The audience was very quiet when he finished that analogy.
He calculates that there is a 1-in-5 chance that a major attack would succeed, odds he said “are too high to ignore.”
Disputes Radiation Plume Drift Risk.
Dr. Beyea showing a complex series of charts noting the amount of deaths possible, depending on the amount of radiation drift. He commented wryly that we are told not to worry that any accident or release will be small, that plans in place will work, that authorities will have perfect information, even in a terrorist attack, that the spent fuel rod pool will not be breached, causing the fuel rods to overheat and burn.
He said that evacuation and response plans in place deal with only a small radiation release, but he pointed out that there could be multiple releases, wind shifts, that could spread the radiation over a much wider area than the 10 miles envisioned by the county evacuation plan. He also said a second wave of radioactivity would drift across the area within the first week, spread by wind.
Potassium Iodide should be taken 5 hours before a release to be maximum effective.
He noted that most deaths would occur from thyroid cancer, and said that immediate notification of a possible release was needed to make potassium iodide an effective antidote to the radiation in the air. He worried that warning of an Indian Point attack would not be given in time to make maximum use of the potassium iodide medication. Beyea called for more dosages of the drug to supplied to residents.
Anticipated deaths from “delayed excess cancer fatalities” in a worst case release, he estimates would be from 5,000 to 50,000 persons).
Panic Another Fallout from the Attack.
He grimly said that the region could be crippled for years, calling a bad release from a spent fuel rod pool fire “unthinkable,” with the radiation contaminating three times the area envisioned by the Evacuation Plan. He said the region would suffer a $100 billion loss for a start in such a “bad case.”
He said the panic, the inability to return home, with radiation “everywhere,” would be another awful side effect.
Calls for Beefing Up Response Plan; Cold Shutdown; Cask Storage.
Beyea completed his talk by beefing up the response plan, citing too much reliance on information from the Indian Point site. He said Entergy cannot be faulted for putting forth a case that the plant is safe and prepared for anything, because it is unfair to put them in the position of being “in conflict with their financial health.”
He urged supplying citizens with Hazmat masks (personal filter equipment), to avoid inhalation of radiation particles, by which radiation is absorbed by the thyroid gland.
He called for a National Research Council study of a response to a nuclear plant attack.He asked that the county and state continue to move ahead on measures to prepare for disaster and limit risk, even though Entergy and the National Research Council say the present plans is adequate and stronger measues unnecessary.
He warned officials and the public against being paralyzed by conflicting technical arguments, urging a balanced panel of experts.
What he Would Do.
His solution to the problem is to put Indian Point in “cold shutdown,” simply stopping the ongoing nuclear reaction for good.
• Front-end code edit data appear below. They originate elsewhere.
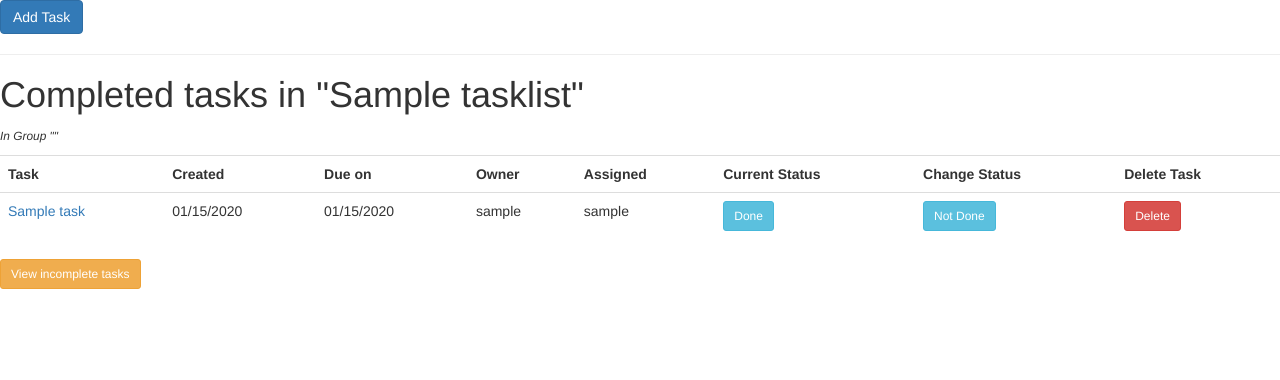
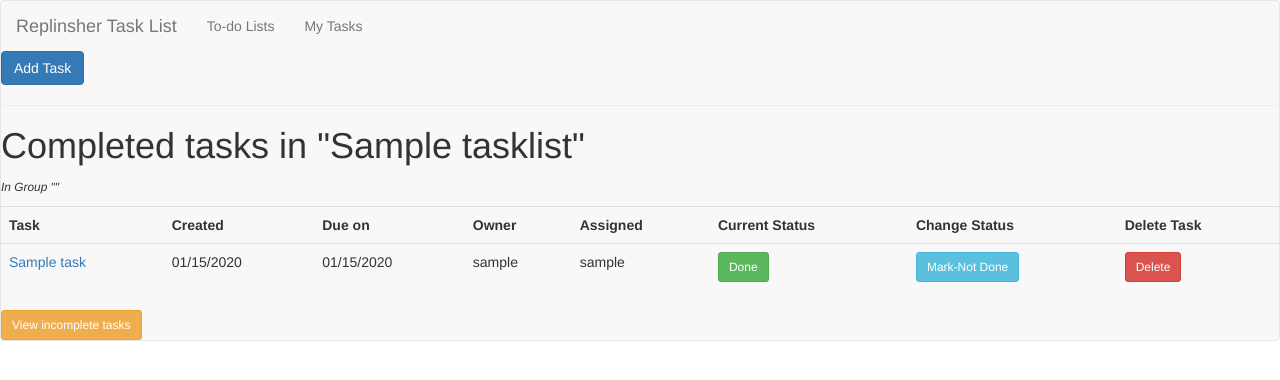
Before and after one commit to karthic-psa/Replenisher-Task-List, a Django app: template tasklistapp/templates/tasks_view.html in a window 1280 px wide. Shown: the top 380 px of the page. Run offline with Django 3.2, Linux system fonts and the light colour scheme; tables that the repository leaves empty hold one stand-in row (values such as "Sample post"); the template is opened without the code that fills it: values that come from a table or form of the project are taken from there, most other values are stand-ins (such as "Sample title", 1, 10 or a date in 2020); form fields are guessed from the names that the template uses; parts of the project's set-up code (start-up, migrations or seed data) failed here and were passed over; some libraries are stand-ins or nearby versions.

Commit message:
edit: visual improvements - added nav bar

```diff
--- a/tasklistapp/templates/base.html
+++ b/tasklistapp/templates/base.html
@@ -11,6 +11,18 @@
 </head>
 
 <body>
+<nav class="navbar navbar-default">
+  <div class="container-fluid">
+    <div class="navbar-header">
+      <a class="navbar-brand" href="#">Replinsher Task List</a>
+    </div>
+    <ul class="nav navbar-nav">
+      <li class="active"></li>
+      <li><a href="{% url 'task_lists' %}">To-do Lists</a></li>
+      <li><a href="{% url 'personal' %}">My Tasks</a></li>
+    </ul>
+  </div>
+
 {% block content %}
 {% endblock %}
 </body>
--- a/tasklistapp/templates/tasks_view.html
+++ b/tasklistapp/templates/tasks_view.html
@@ -51,20 +51,19 @@
               {% if task.user_assigned_to %}{{ task.user_assigned_to }}{% else %}Anyone{% endif %}
             </td>
             <td>
-                <a href="" class="btn btn-info btn-sm">
                   {% if view_completed %}
-                    Done
+                      <button type="button" class="btn btn-success btn-sm"> Done </button>
                   {% else %}
-                    Not Done
+                    <button type="button" class="btn btn-dark btn-sm"> Not Done </button>
                   {% endif %}
                 </a>
               </td>
             <td>
                 <a href="{% url "task_toggle_done" task.id %}" class="btn btn-info btn-sm">
                   {% if view_completed %}
-                    Not Done
+                    Mark-Not Done
                   {% else %}
-                    Done
+                    Mark-Done
                   {% endif %}
                 </a>
               </td>
--- a/wtasklist/urls.py
+++ b/wtasklist/urls.py
@@ -22,8 +22,7 @@ app_name = 'tasklistapp'
 urlpatterns = [
     url(r'^admin/', admin.site.urls),
     url(r'^tasks/', views.task_lists, name='task_lists'),
-    url(r'^personal/',
-        views.tasks_view,
+    url(r'^personal/', views.tasks_view,
         {'list_slug': 'personal'},
         name="personal"),
 
```
Also changed, not shown: tasklistapp/views.py (+3 -6 lines).
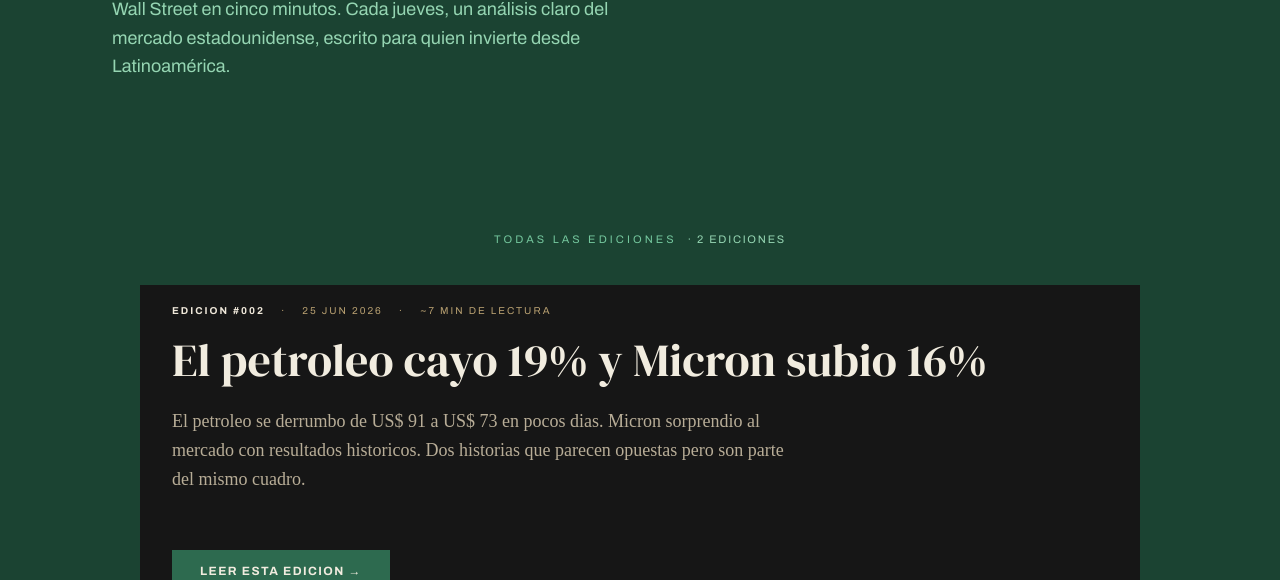
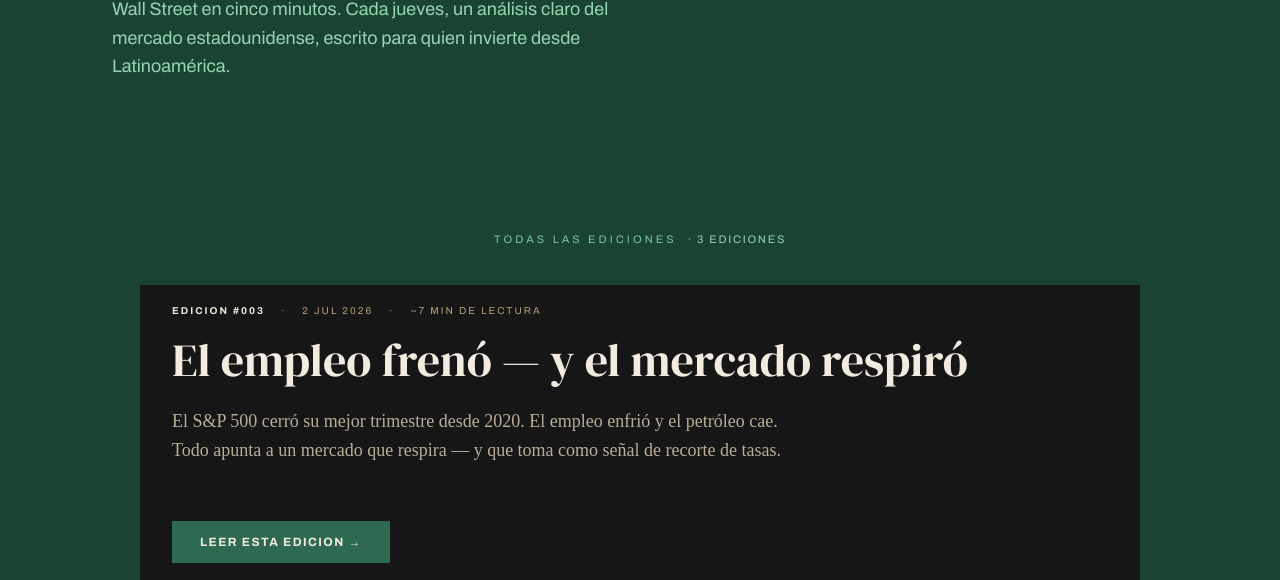
Before and after one commit to guigacosta-o2/gordon, a plain HTML site: page index.html in a window 1280 px wide. Shown: the part 372-952 px from the top of the page. Drawn offline with Linux system fonts and the light colour scheme.

Commit message:
Update edition details in index.html

```diff
--- a/index.html
+++ b/index.html
@@ -127,14 +127,14 @@
     <!-- ULTIMA EDICION -->
     <section id="edicoes" style="padding:24px 32px 40px;scroll-margin-top:80px;">
       <div class="ultima-inner">
-        <p class="ultima-tag">TODAS LAS EDICIONES &nbsp;<span>· 2 EDICIONES</span></p>
-        <a class="ultima-btn" href="/edicoes/gordon_002_es_jun25.html">
+        <p class="ultima-tag">TODAS LAS EDICIONES &nbsp;<span>· 3 EDICIONES</span></p>
+        <a class="ultima-btn" href="/edicoes/gordon_003_es_jul02.html">
           <div class="ultima-meta">
-            <span style="color:#efe8da;font-weight:700;">EDICION #002</span>
-            <span>·</span><span>25 JUN 2026</span><span>·</span><span>~7 MIN DE LECTURA</span>
+            <span style="color:#efe8da;font-weight:700;">EDICION #003</span>
+            <span>·</span><span>2 JUL 2026</span><span>·</span><span>~7 MIN DE LECTURA</span>
           </div>
-          <h2 class="ultima-titulo">El petroleo cayo 19% y Micron subio 16%</h2>
-          <p class="ultima-desc">El petroleo se derrumbo de US$ 91 a US$ 73 en pocos dias. Micron sorprendio al mercado con resultados historicos. Dos historias que parecen opuestas pero son parte del mismo cuadro.</p>
+          <h2 class="ultima-titulo">El empleo frenó — y el mercado respiró</h2>
+          <p class="ultima-desc">El S&amp;P 500 cerró su mejor trimestre desde 2020. El empleo enfrió y el petróleo cae. Todo apunta a un mercado que respira — y que toma como señal de recorte de tasas.</p>
           <span class="ultima-arrow">LEER ESTA EDICION →</span>
         </a>
       </div>
@@ -145,7 +145,7 @@
       <div class="grade-inner">
         <div class="grade-header">
           <p style="font-size:11px;letter-spacing:0.28em;color:#74C69D;">TODAS LAS EDICIONES</p>
-          <span style="font-size:11px;letter-spacing:0.16em;color:#95D5B2;">2 EDICIONES</span>
+          <span style="font-size:11px;letter-spacing:0.16em;color:#95D5B2;">3 EDICIONES</span>
         </div>
         <div id="editions-grid"></div>
       </div>
@@ -196,6 +196,15 @@
   <script>
     const editions = [
       {
+        label: '#003', date: '2 JUL 2026', read: '7 MIN',
+        title: 'El empleo frenó — y el mercado respiró',
+        cardTitle: 'El empleo frenó — y el mercado respiró',
+        body: [
+          ['p', 'El S&P 500 cerró su mejor trimestre desde 2020. El empleo enfrió y el petróleo cae.'],
+        ],
+        file: '/edicoes/gordon_003_es_jul02.html'
+      },
+            {
         label: '#002', date: '25 JUN 2026', read: '7 MIN',
         title: 'El petroleo cayo 19% y Micron subio 16%',
         cardTitle: 'El petroleo cayo 19% y Micron subio 16%',
```
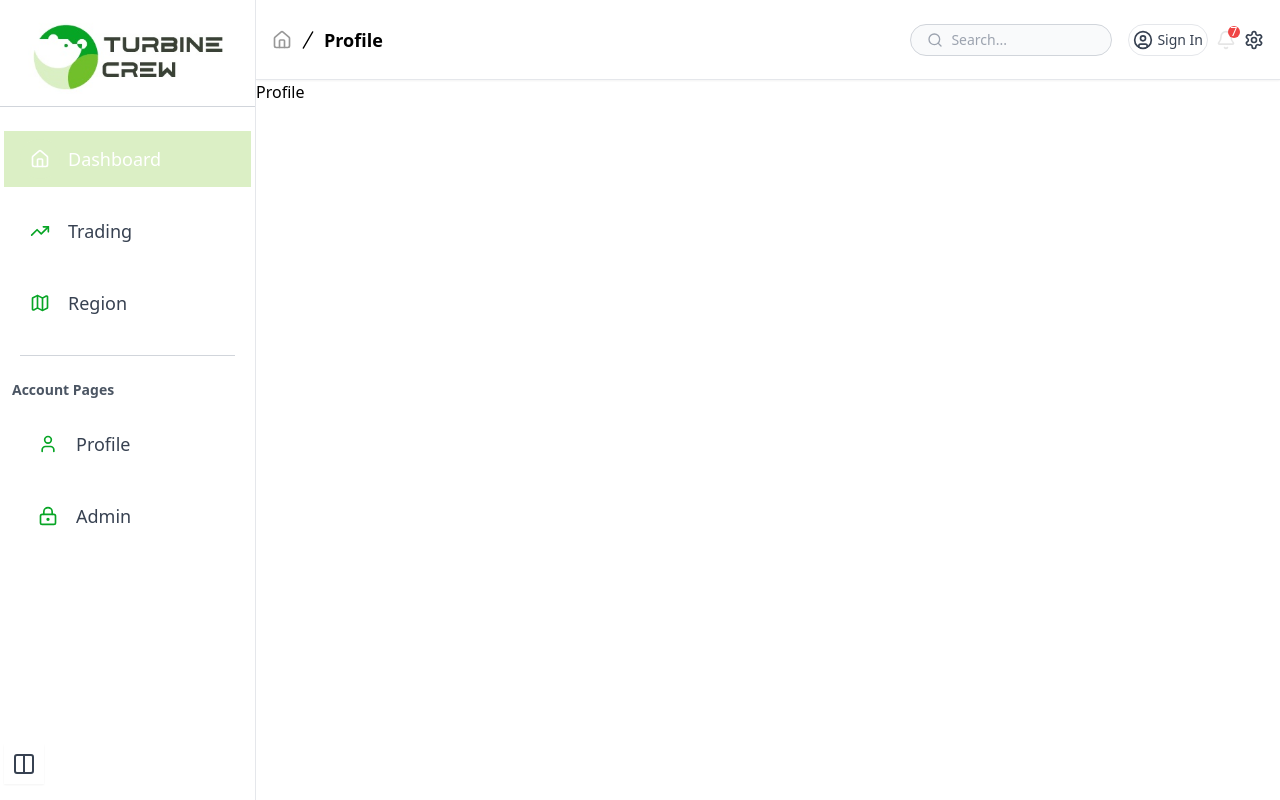
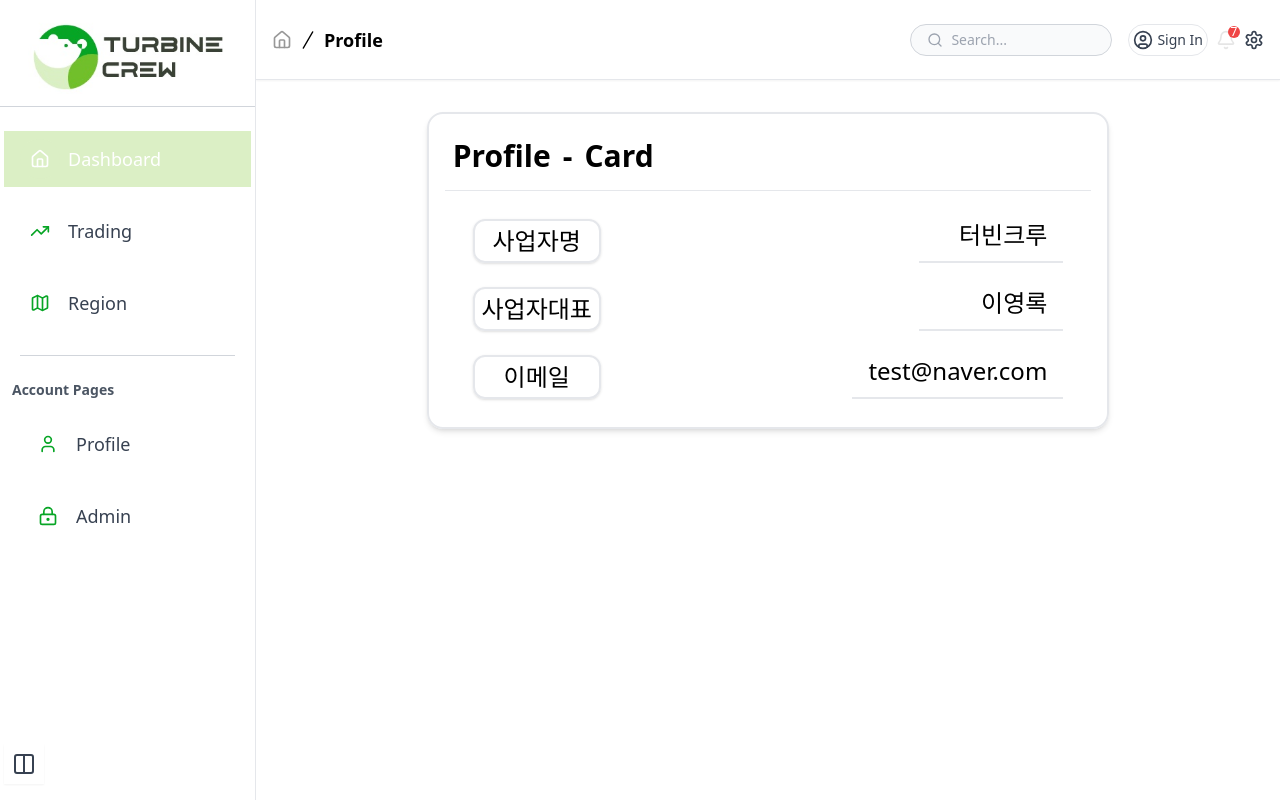
Before and after one commit to turbinecrew/turbin_electrical, a Next.js app: page /profile in a window 1280 px wide. Built offline with nearby package versions, Linux system fonts and the light colour scheme.

Commit message:
🎨 : profile-card 생성

```diff
--- a/src/app/(main)/profile/page.tsx
+++ b/src/app/(main)/profile/page.tsx
@@ -1,3 +1,9 @@
+import { ProfileCard } from "@/features/auth/components/profile-card"
+
 export default function Profile() {
-	return <div>Profile</div>
+	return (
+		<div className="flex h-full w-full flex-col items-center">
+			<ProfileCard />
+		</div>
+	)
 }
--- /dev/null
+++ b/src/features/auth/components/mock.ts
@@ -0,0 +1,7 @@
+export const profileMock = {
+	사업자명: "터빈크루",
+	사업자대표: "이영록",
+	사업자번호: "01033422242",
+	사업자주소: "서울특별시 강남구 강남로 123-22",
+	이메일: "test@naver.com",
+}
--- /dev/null
+++ b/src/features/auth/components/profile-card/card-label/index.tsx
@@ -0,0 +1,17 @@
+import type { ProfileMockKeys } from ".."
+import { profileMock } from "../../mock"
+type CardLabelPT = {
+	data: ProfileMockKeys
+}
+export function CardLabel({ data }: CardLabelPT) {
+	return (
+		<div className="flex w-full justify-between gap-4 text-2xl">
+			<div className="w-32 rounded-xl border-2 py-1 text-center shadow">
+				{data}
+			</div>
+			<div className="min-w-36 border-b-2 px-4 text-end">
+				{profileMock[data]}
+			</div>
+		</div>
+	)
+}
--- /dev/null
+++ b/src/features/auth/components/profile-card/index.tsx
@@ -0,0 +1,20 @@
+import type { profileMock } from "../mock"
+
+import { CardLabel } from "./card-label"
+export type ProfileMockKeys = keyof typeof profileMock
+export function ProfileCard() {
+	const mockTitle: ProfileMockKeys[] = ["사업자명", "사업자대표", "이메일"]
+	return (
+		<div className="mt-8 flex h-fit w-2/3 flex-col gap-4 rounded-2xl border-2 p-4 shadow-md">
+			<div className="flex gap-3 pl-2 pt-2 text-3xl font-semibold">
+				<p>Profile </p>-<p>Card</p>
+			</div>
+			<hr />
+			<div className="mx-7 flex flex-col gap-6 py-3">
+				{mockTitle.map((data, idx) => (
+					<CardLabel key={idx} data={data} />
+				))}
+			</div>
+		</div>
+	)
+}
```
Cold shutdown, he reports, immediately begins to limit the amount of radiation created. He called for place fuel rods in small quantities in concrete casks, which he said will all but eliminate the danger of the fuel rods (now concentratede in the fuel pools) burning and releasing a steady radiation release.
Calls for the public to make the call.
Dr. Beyea’s final words to WPCNR, in chatting with him after the program, was his concern that the public act in its own self-interest, and not leave the decision on Indian Point up to the experts, or the government. He urged the public to evaluate the risks which he feels are enough to warrant a shutdown permanently.